He explained to the elders that he did not take form as “I am” or apart from the form as “I am”. The other aggregates also in the same way. But he still held the whole five aggregates as “I am”, instead of each of them as “I am”. He gave a simile for this point. There were the scents of blue, red and white lotus. Did the scents belong to petals, or the stalks or the pistils? The right answer was the scent belonged to the flower. In the same way, he did not take any of the five khandhas as “I am”, but to the whole five aggregates as “I am”.

He continued to explain to them. Even though a noble disciple had abandoned the five lower fetters (i.e., anāgāmin, fetters are called saṁyojana. There are ten fetters:

(1) identity view,
(2) doubt,
(3) the distorted grasp of rules and vows,
(4) sensual desire,
(5) ill-will,
(6) lust for form,
(7) lust for formless,
(8) conceit,
(9) restlessness,
(10) ignorance.

As an anāgāmi, Ven Khemaka had eradicated the first five fetters. But he still had relation to the five aggregates subjected to clinging. It lingered in him as a residual conceit “I am”, a desire “I am”, an underlying tendency “I am” that had not yet been uprooted. So, the yogi had dwelt to contemplate the rise and fall in the five aggregates subjected to clinging and the residual conceit and the underlying tendency “I am”, came to be uprooted.

Ven. Khemaka explained it with a simile. A cloth had become soiled and stained. And gave it to a laundryman. He would scour it evenly with cleaning salt, lye, or cow dung. And then rinsed it in clean water. Even though the cloth became pure and clean, still had the residual smell of cleaning salt, lye, or cow dung.

So, had to put it in a sweet-scented casket and all the residual smell of salt, lye or cow dung had vanished. In the end, Ven. Khemaka and all the 60 monks became arahants. Because at the same time of Discussing Dhamma, they contemplated their khandhas.

Some points were interesting to contemplate. According to Mogok Sayadawgyi; the first time Ven. Dāsaka went to see Ven. Khemaka, all of the elders were worldlings.
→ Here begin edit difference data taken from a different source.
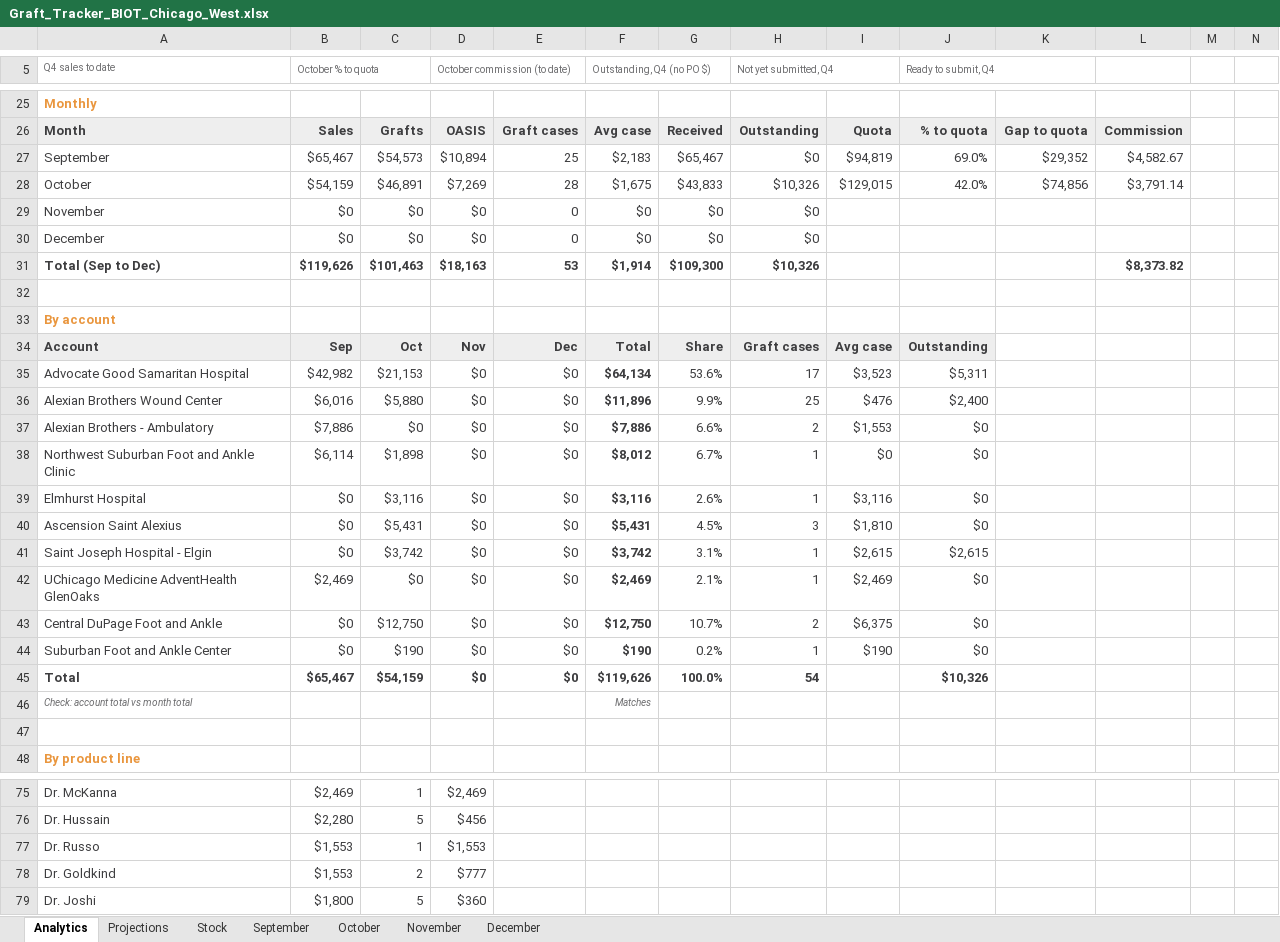
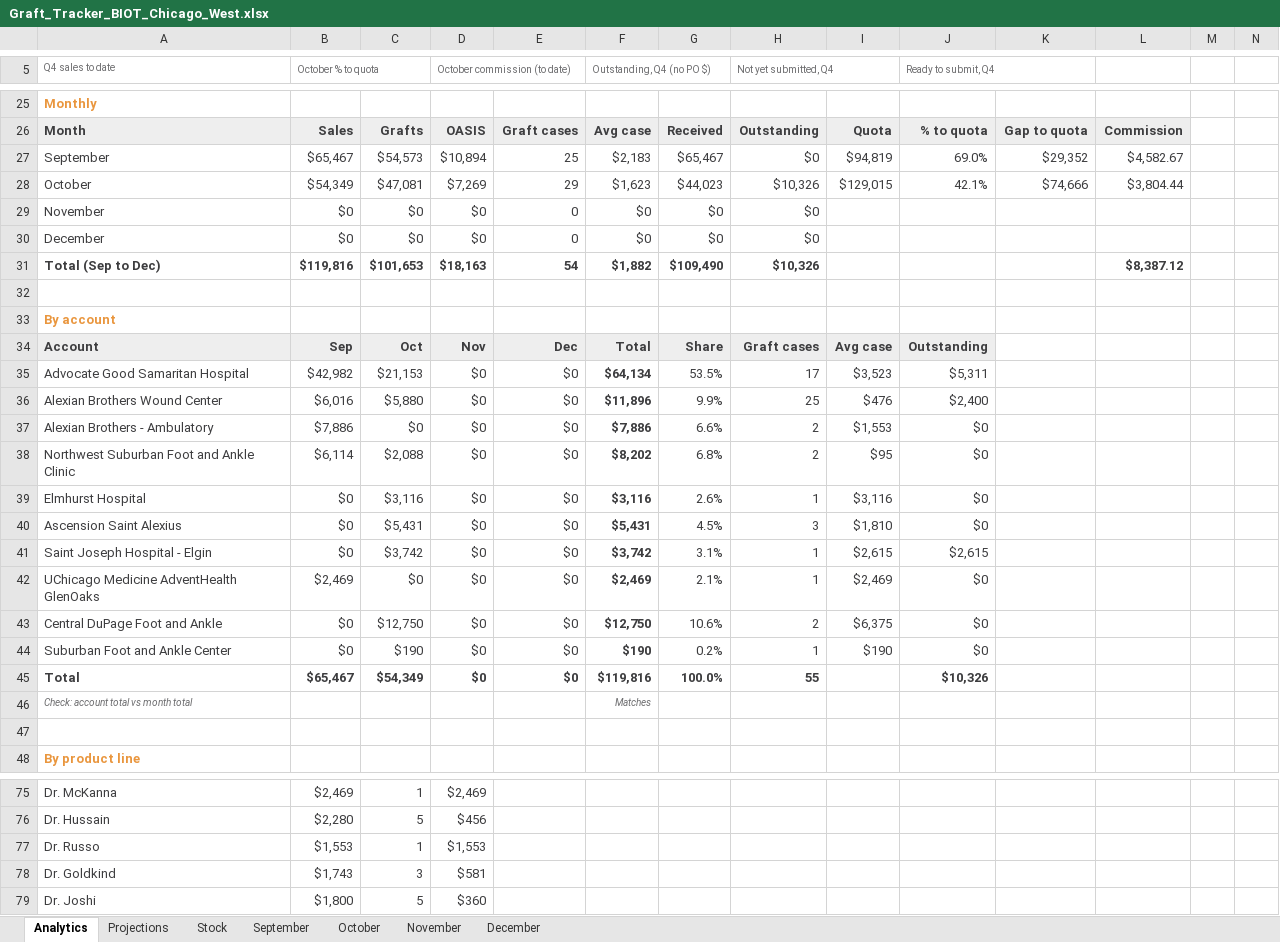
Before and after one commit to ajpeterson113/Graft-Tracker, an Excel workbook: Graft_Tracker_BIOT_Chicago_West.xlsx, sheet Analytics, drawn as a sheet; only a part is shown, gaps mark what is left out; values as stored, in another font and other column widths than the file's, no borders; charts and pictures not drawn; the diff covers the shown part only; the diff names each change by its address in the sheet, - before the commit and + after, or states it on an @@ line.

```diff
--- a/Graft_Tracker_BIOT_Chicago_West.xlsx (sheet Analytics)
+++ b/Graft_Tracker_BIOT_Chicago_West.xlsx (sheet Analytics)
-B28 (October % to quota): $54,159
+B28 (October % to quota): $54,349
-C28: $46,891
+C28: $47,081
-E28: 28
+E28: 29
-F28 (Outstanding, Q4 (no PO $)): $1,675
+F28 (Outstanding, Q4 (no PO $)): $1,623
-G28: $43,833
+G28: $44,023
-J28 (Ready to submit, Q4): 42.0%
+J28 (Ready to submit, Q4): 42.1%
-K28: $74,856
+K28: $74,666
-L28: $3,791.14
+L28: $3,804.44
-B31 (October % to quota): $119,626
+B31 (October % to quota): $119,816
-C31: $101,463
+C31: $101,653
-E31: 53
+E31: 54
-F31 (Outstanding, Q4 (no PO $)): $1,914
+F31 (Outstanding, Q4 (no PO $)): $1,882
-G31: $109,300
+G31: $109,490
-L31: $8,373.82
+L31: $8,387.12
-G35: 53.6%
+G35: 53.5%
-C38: $1,898
+C38: $2,088
-F38 (Outstanding, Q4 (no PO $)): $8,012
+F38 (Outstanding, Q4 (no PO $)): $8,202
-G38: 6.7%
+G38: 6.8%
-H38 (Not yet submitted, Q4): 1
+H38 (Not yet submitted, Q4): 2
-I38: $0
+I38: $95
-G43: 10.7%
+G43: 10.6%
-C45: $54,159
+C45: $54,349
-F45 (Outstanding, Q4 (no PO $)): $119,626
+F45 (Outstanding, Q4 (no PO $)): $119,816
-H45 (Not yet submitted, Q4): 54
+H45 (Not yet submitted, Q4): 55
-B78 (October % to quota): $1,553
+B78 (October % to quota): $1,743
-C78: 2
+C78: 3
-D78 (October commission (to date)): $777
+D78 (October commission (to date)): $581
```
Also changed, not shown: 25 edited cells elsewhere in this sheet, sheet October, sheet Projections, formulas that keep their value, charts or pictures, Chi_West_Patient_List.xlsx, 4 other files.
After the second time, they were once-returners (sakadāgāmins), because each time they got the answers from Ven. Khemaka and practiced accordingly.

After the third time, they did not make very clear about Ven. Khemaka’s answer. Therefore, in the fourth time, he went to them and explained Dhamma. In the end, all of them finished the practice.

In his commentary on the Maṅgala Sutta, Tha-pye-gan Sayadaw gave the Mahāgosiṅga Sutta—The Great Gosinga Wood Discourse for the Dhamma Discussing. (from Majjhima Nikāya, MN.32 Mahāgosiṅgasuttaṃ).

Mahāgosiṅga Sutta

At one time, the Buddha and some of his chief and great disciples stayed in the Gosinga Sal Wood. Then in an evening, Ven Mahāmoggallāna, Mahākassapa, Anuruddha, Revata and Ānanda went together to Ven. Sāriputta for his talk. After they arrived there instead of giving his Dhamma talk, first he asked Ven. Ānanda the following question.

The Gosinga forest was beautiful and peaceful at night. The sal trees were in full blooms. The fragrant scent of the flowers diffused in the night. The question was what kind of monk could grace the Gosinga forest. Each of the monks following gave or offered their views accordingly to their outstanding or foremost qualities.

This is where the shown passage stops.